Victoria inferno has claimed at least 173 lives
The screen industry in the Australian state of Victoria has so far largely escaped the ravages of the country’s worst-ever natural disaster, the voracious weekend bushfires that have claimed at least 173 lives.Vet TV presenter Brian Naylor, who anchored the Network Nine News for 20 years before his retirement in 1998, and his wife Moiree are confirmed dead with the death toll expected to rise; veteran “Blue Heelers” thesp Reg Evans is among the missing. Victoria has long promoted its diverse pristine natural locations within close proximity of the capital, Melbourne, as a reason for shooting in the state. Now Nick McMahon, CEO of TV production company Crawfords Australia, which has an eight-acre studio complex in the city, says the ferocity of the fires, including the blaze in the rain forests near Kinglake, will alter production plans for years. “It’s going to take a long while for these places to recover because the timber growth was so old, but there are other areas,” he told Daily Variety. Fires have burned some 1,000 homes and thousands of acres since flaring up at the end of last week, fueled by high winds and following a week of temperatures above 100 degrees. On Tuesday they continued to threaten towns north and east of Melbourne. Towns destroyed or partially burned include the popular filming locations of Flowerdale, where Paramount lensed “Charlotte’s Web” in 2005, and Marysville, where TV movie “Little Oberon” was shot the previous year. Production of Southern Star TV skein “Bed of Roses” is unaffected despite the use of locations in Gippsland near where some fires are burning.

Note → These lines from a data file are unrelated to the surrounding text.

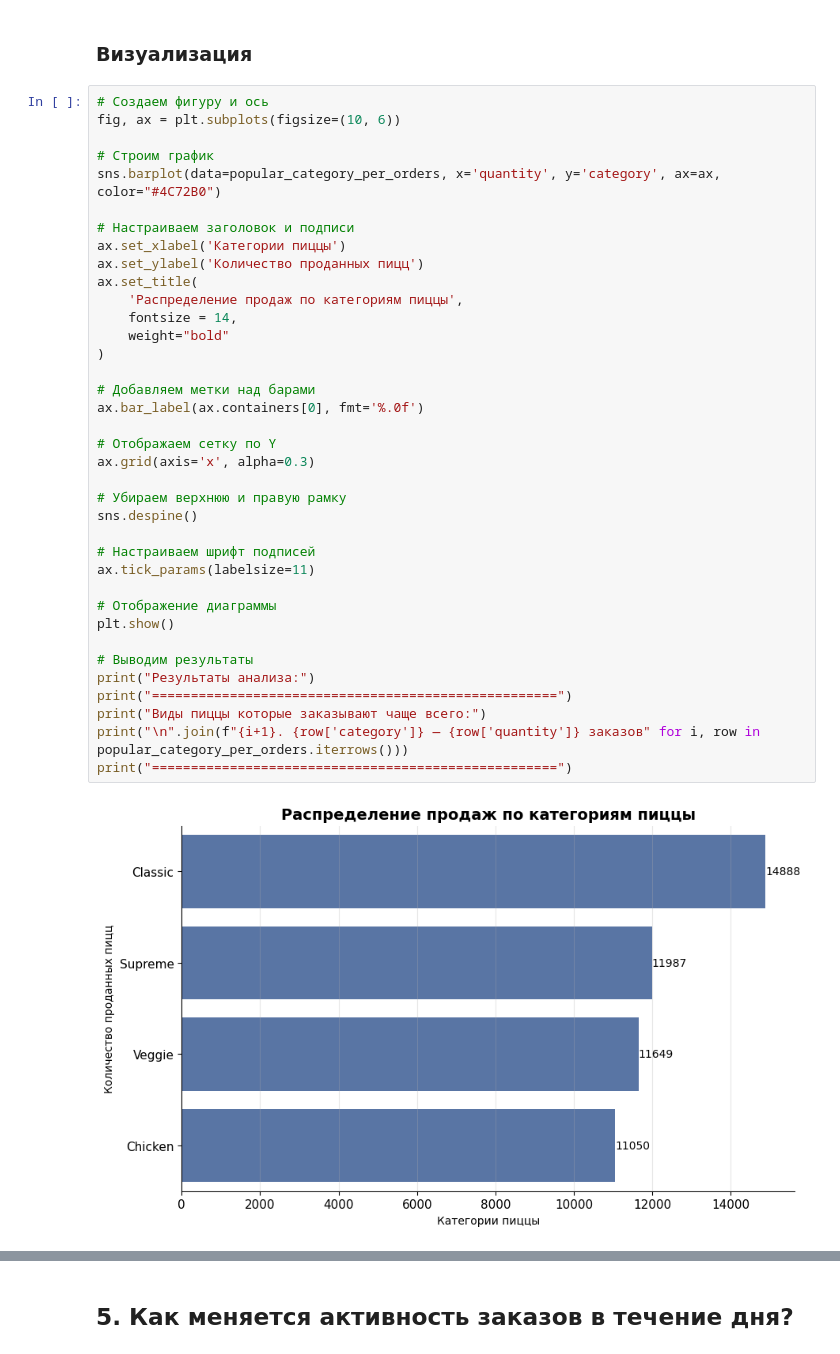
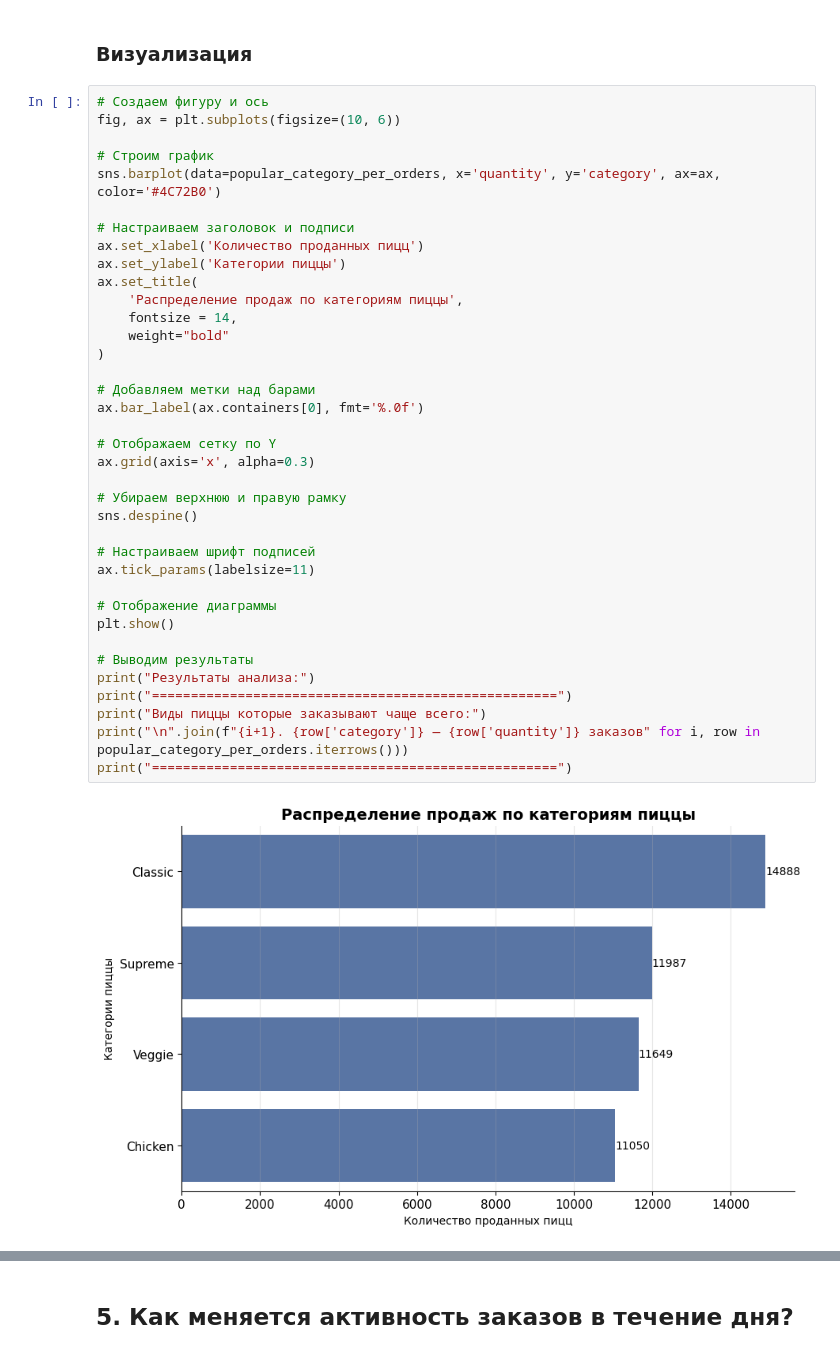
Before and after one commit to WhosArt/pizza_hut_da, a Jupyter notebook: pizzahut_analysis.ipynb, the cells around one changed output, grey strips where cells are left out. Cells and saved outputs as stored; diff of their text form.

```diff
--- a/pizzahut_analysis.ipynb
+++ b/pizzahut_analysis.ipynb
@@ -857,40 +868,40 @@ result
 fig, ax = plt.subplots(figsize=(10, 6))
 
 # Строим график
-sns.barplot(data=popular_category_per_orders, x='quantity', y='category', ax=ax, color="#4C72B0")
+sns.barplot(data=popular_category_per_orders, x='quantity', y='category', ax=ax, color='#4C72B0')
 
 # Настраиваем заголовок и подписи
-ax.set_xlabel('Категории пиццы')
-ax.set_ylabel('Количество проданных пицц')
+ax.set_xlabel('Количество проданных пицц')
+ax.set_ylabel('Категории пиццы')
 ax.set_title(
     'Распределение продаж по категориям пиццы',
     fontsize = 14,
     weight="bold"
 )
 
 # Добавляем метки над барами
 ax.bar_label(ax.containers[0], fmt='%.0f')
 
 # Отображаем сетку по Y
 ax.grid(axis='x', alpha=0.3)
 
 # Убираем верхнюю и правую рамку
 sns.despine()
 
 # Настраиваем шрифт подписей
 ax.tick_params(labelsize=11)
 
 # Отображение диаграммы
 plt.show()
 
 # Выводим результаты
 print("Результаты анализа:")
 print("====================================================")
 print("Виды пиццы которые заказывают чаще всего:")
 print("\n".join(f"{i+1}. {row['category']} — {row['quantity']} заказов" for i, row in popular_category_per_orders.iterrows()))
 print("====================================================")
 # %% [output]
-[figure, old version]
+[figure, new version]
 Результаты анализа:
 ====================================================
 Виды пиццы которые заказывают чаще всего:
```
Also changed, not shown: parts of 33 cells of this notebook.
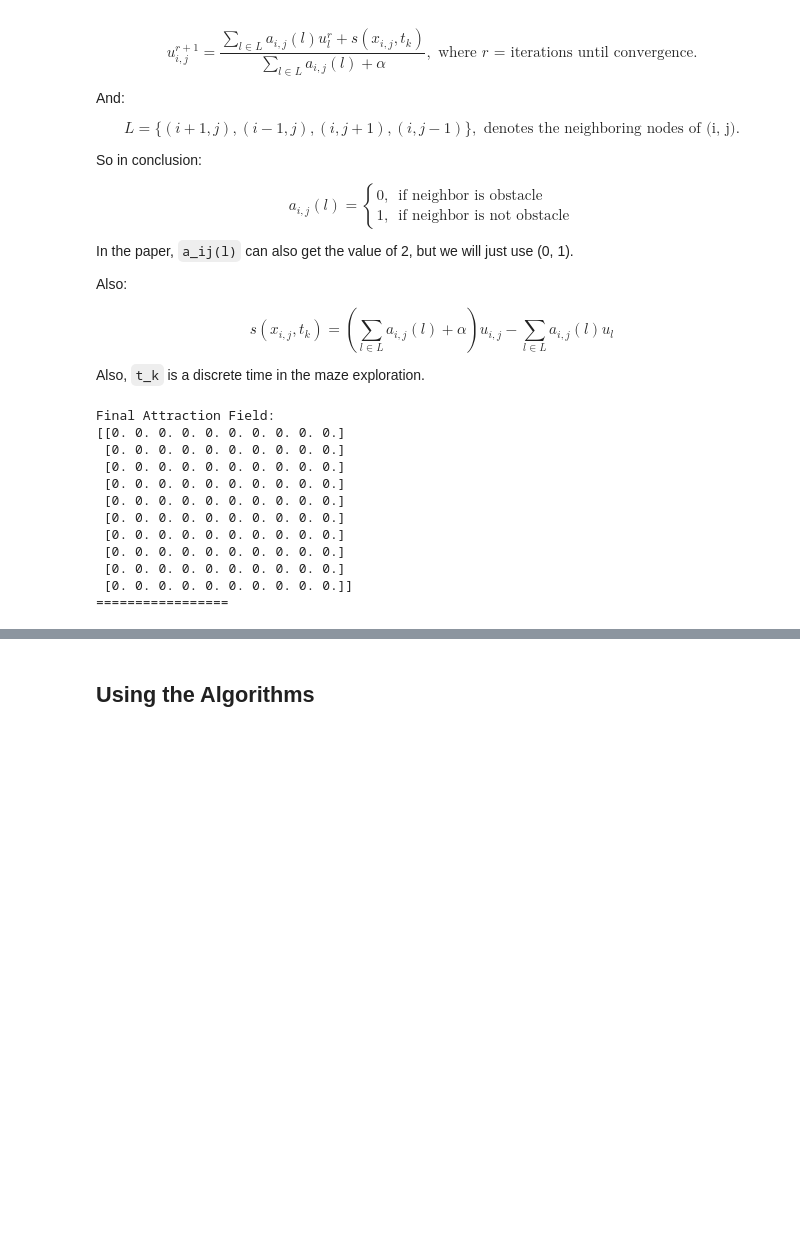
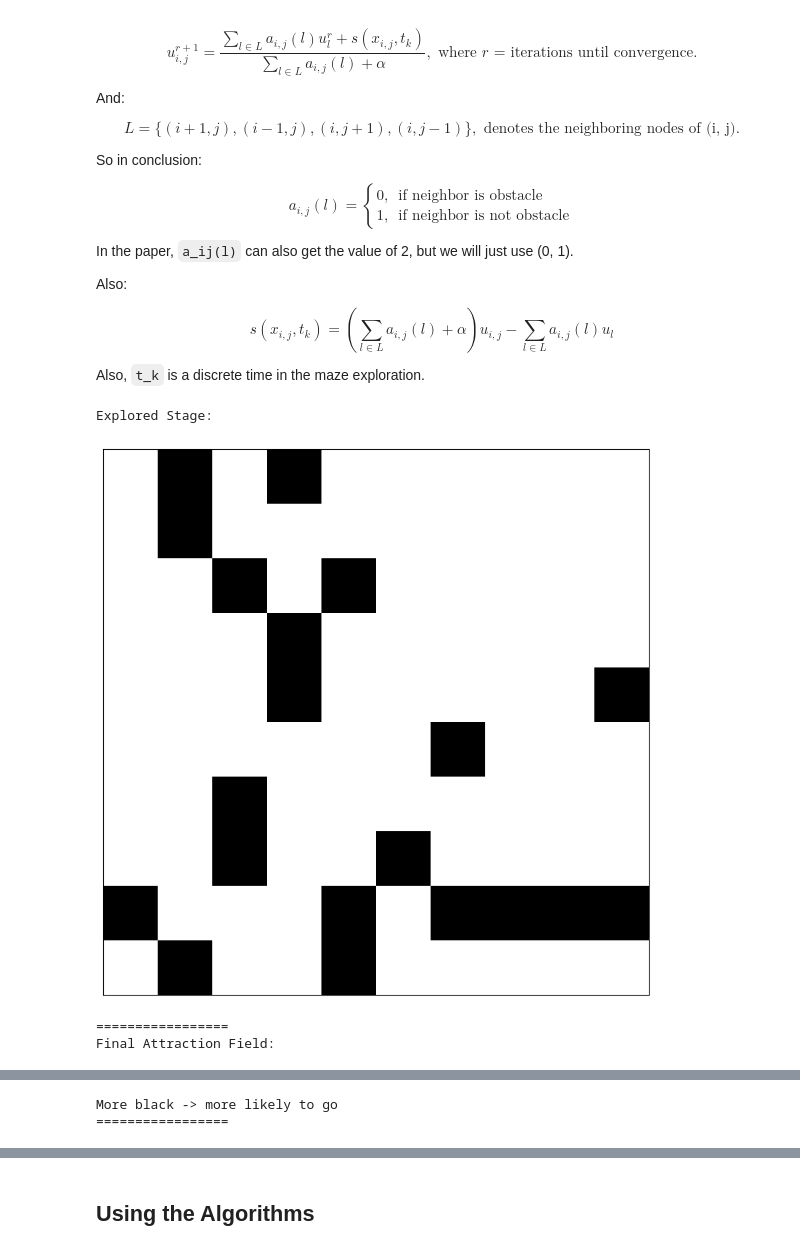
Before and after one commit to manouslinard/multiagent-exploration, a Jupyter notebook: Swarm_RL-Manousos.ipynb, the cells around one changed output, grey strips where cells are left out. Cells and saved outputs as stored; diff of their text form; code cells hidden in the pictures; blank space fills up the shorter version.

```diff
--- a/Swarm_RL-Manousos.ipynb
+++ b/Swarm_RL-Manousos.ipynb
@@ -605,51 +605,44 @@ def calculate_s(explored_stage, alpha, u):
           s[(i, j)] = t1 - calculate_sum_aij(i, j, explored_stage, u)
     return s
 
 def calculate_uij(i, j, explored_stage, alpha, u_r, s_ij):
     """Calculates next iteration (r+1) u_ij"""
     t1 = calculate_sum_aij(i, j, explored_stage, u_r) + s_ij
     return t1 / (calculate_sum_aij(i, j, explored_stage) + alpha)
 
 def update_attracting_field(u, alpha, explored_stage):
     """Function to update the attracting field iteratively"""
     s = calculate_s(explored_stage, alpha, u)
     new_u = np.zeros_like(u)
     for i in range(u.shape[0]):
         for j in range(u.shape[1]):
             new_u[(i, j)] = calculate_uij(i, j, explored_stage, alpha, u, s[(i, j)])
     return new_u
 
 # Parameters
 alpha = 0.1
 explored_stage = generate_stage(10, 10)
-u = np.zeros((explored_stage.shape[0], explored_stage.shape[1]))  # Initial attracting field
+# u = np.zeros((explored_stage.shape[0], explored_stage.shape[1]))  # Initial attracting field
+u = np.random.rand(explored_stage.shape[0], explored_stage.shape[1])  # Initial attracting field
 
-# print("Explored Stage:")
+print("Explored Stage:")
 # print(explored_stage)
-# print("=================")
-
-# calculate_sum_aij(0, 0, explored_stage)
-
-# print(calculate_s(explored_stage, alpha, u))
+draw_maze(explored_stage)
+print("=================")
 
 # Iteratively update the attracting field
-for _ in range(100):
+for _ in range(1000):
     new_u = update_attracting_field(u, alpha, explored_stage)
     u = new_u
 
+
 print("Final Attraction Field:")
-print(u)
+# print(u)
+draw_maze(u)
+print("More black -> more likely to go")
 print("=================")
 # %% [output]
-Final Attraction Field:
-[[0. 0. 0. 0. 0. 0. 0. 0. 0. 0.]
- [0. 0. 0. 0. 0. 0. 0. 0. 0. 0.]
- [0. 0. 0. 0. 0. 0. 0. 0. 0. 0.]
- [0. 0. 0. 0. 0. 0. 0. 0. 0. 0.]
- [0. 0. 0. 0. 0. 0. 0. 0. 0. 0.]
- [0. 0. 0. 0. 0. 0. 0. 0. 0. 0.]
- [0. 0. 0. 0. 0. 0. 0. 0. 0. 0.]
- [0. 0. 0. 0. 0. 0. 0. 0. 0. 0.]
- [0. 0. 0. 0. 0. 0. 0. 0. 0. 0.]
- [0. 0. 0. 0. 0. 0. 0. 0. 0. 0.]]
-=================
+Explored Stage:
+[figure, added]
+=================
+Final Attraction Field:
@@ -656 +650,3 @@ Final Attraction Field:
+More black -> more likely to go
+=================
 # %%
```
Also changed, not shown: parts of 4 cells of this notebook.
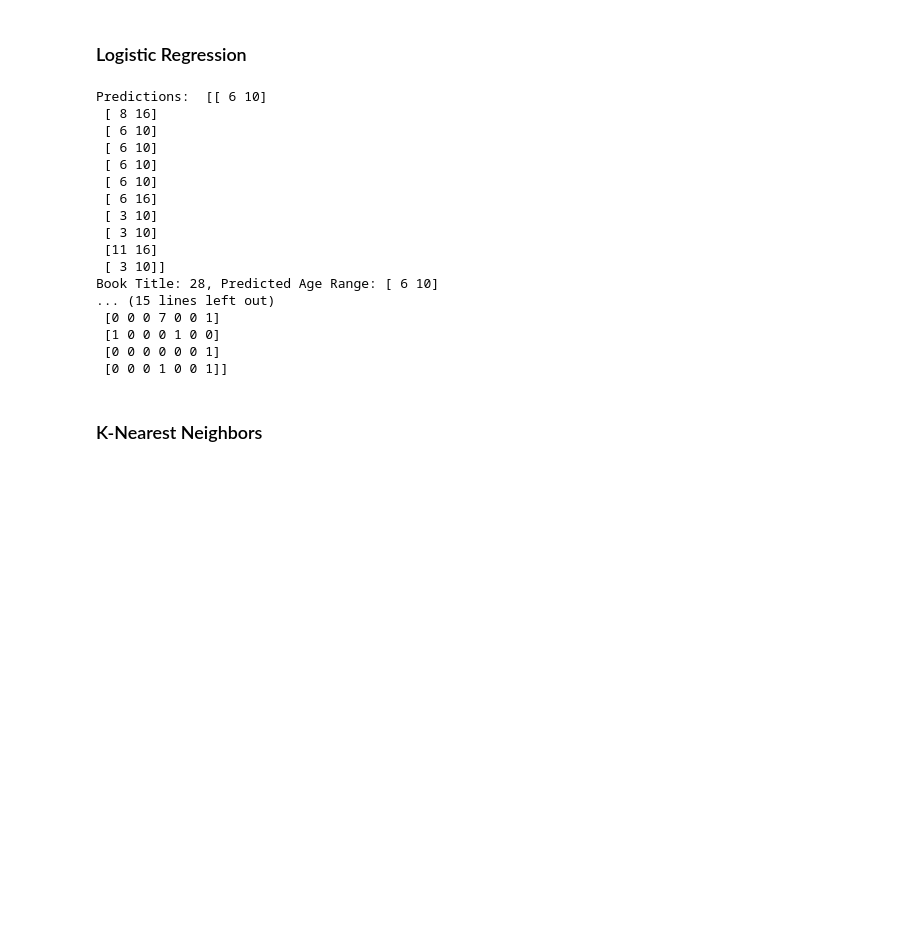
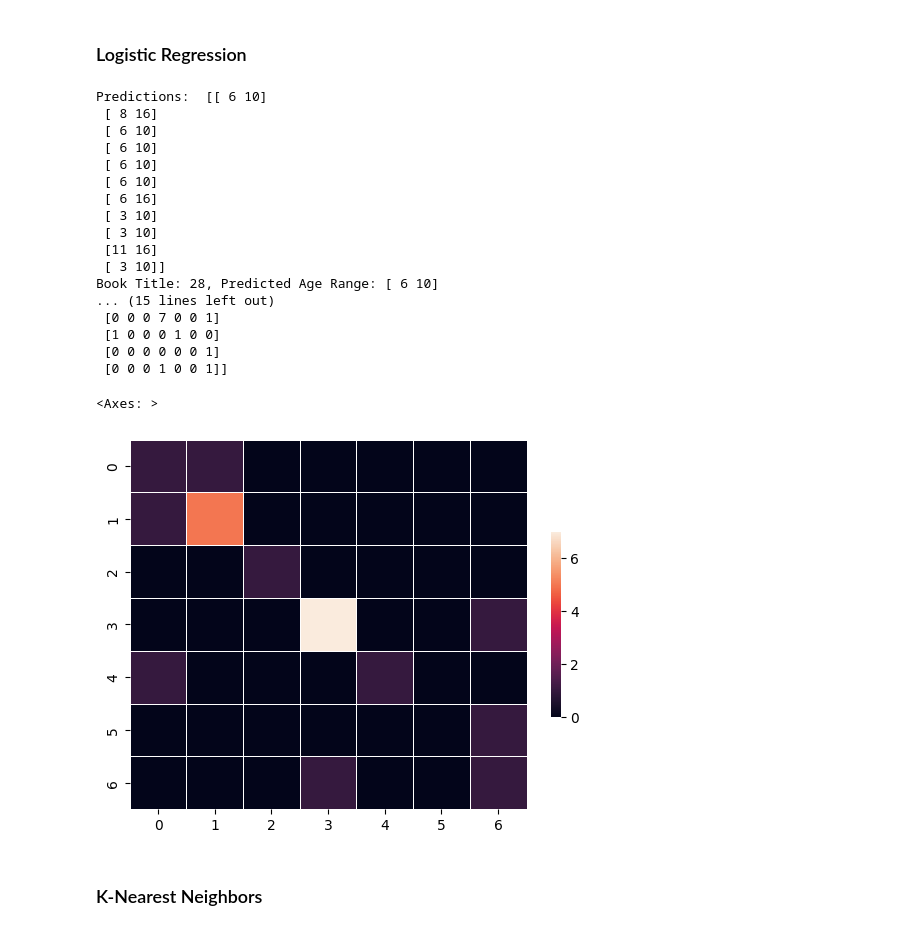
Before and after one commit to aliaolay/Readability-Level-Identifier, a Jupyter notebook: ML-algos.ipynb, the cells around one changed output. Cells and saved outputs as stored; diff of their text form; code cells hidden in the pictures; blank space fills up the shorter version.

Commit message:
Added confusion matrix heatmaps

```diff
--- a/ML-algos.ipynb
+++ b/ML-algos.ipynb
@@ -103,33 +103,37 @@ multi_logreg.fit(X_train_scaled, y_train)
 lr_pred = multi_logreg.predict(X_test_scaled)
 print("Predictions: ", lr_pred)
 
 book_titles = X_test.index
 
 for i, title in enumerate(book_titles):
     print(f'Book Title: {title}, Predicted Age Range: {lr_pred[i]}')
 
 accuracy = accuracy_score(y_test.values.ravel(), lr_pred.ravel())
 conf_matrix = confusion_matrix(y_test.values.ravel(), lr_pred.ravel())
 print("Accuracy:", accuracy)
 print(f'Confusion Matrix:\n{conf_matrix}')
+
+sns.heatmap(conf_matrix, linewidths=.5, cbar_kws={"shrink": .5})
 # %% [output]
 Predictions:  [[ 6 10]
  [ 8 16]
  [ 6 10]
  [ 6 10]
  [ 6 10]
  [ 6 10]
  [ 6 16]
  [ 3 10]
  [ 3 10]
  [11 16]
  [ 3 10]]
 Book Title: 28, Predicted Age Range: [ 6 10]
 ... (15 lines left out)
  [0 0 0 7 0 0 1]
  [1 0 0 0 1 0 0]
  [0 0 0 0 0 0 1]
  [0 0 0 1 0 0 1]]
+<Axes: >
+[figure, added]
 # %% [markdown]
 ### K-Nearest Neighbors
 # %%
```
Also changed, not shown: parts of 4 cells of this notebook.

Other productions are Melbourne-based and unaffected because strong winds are driving the blaze away from the city.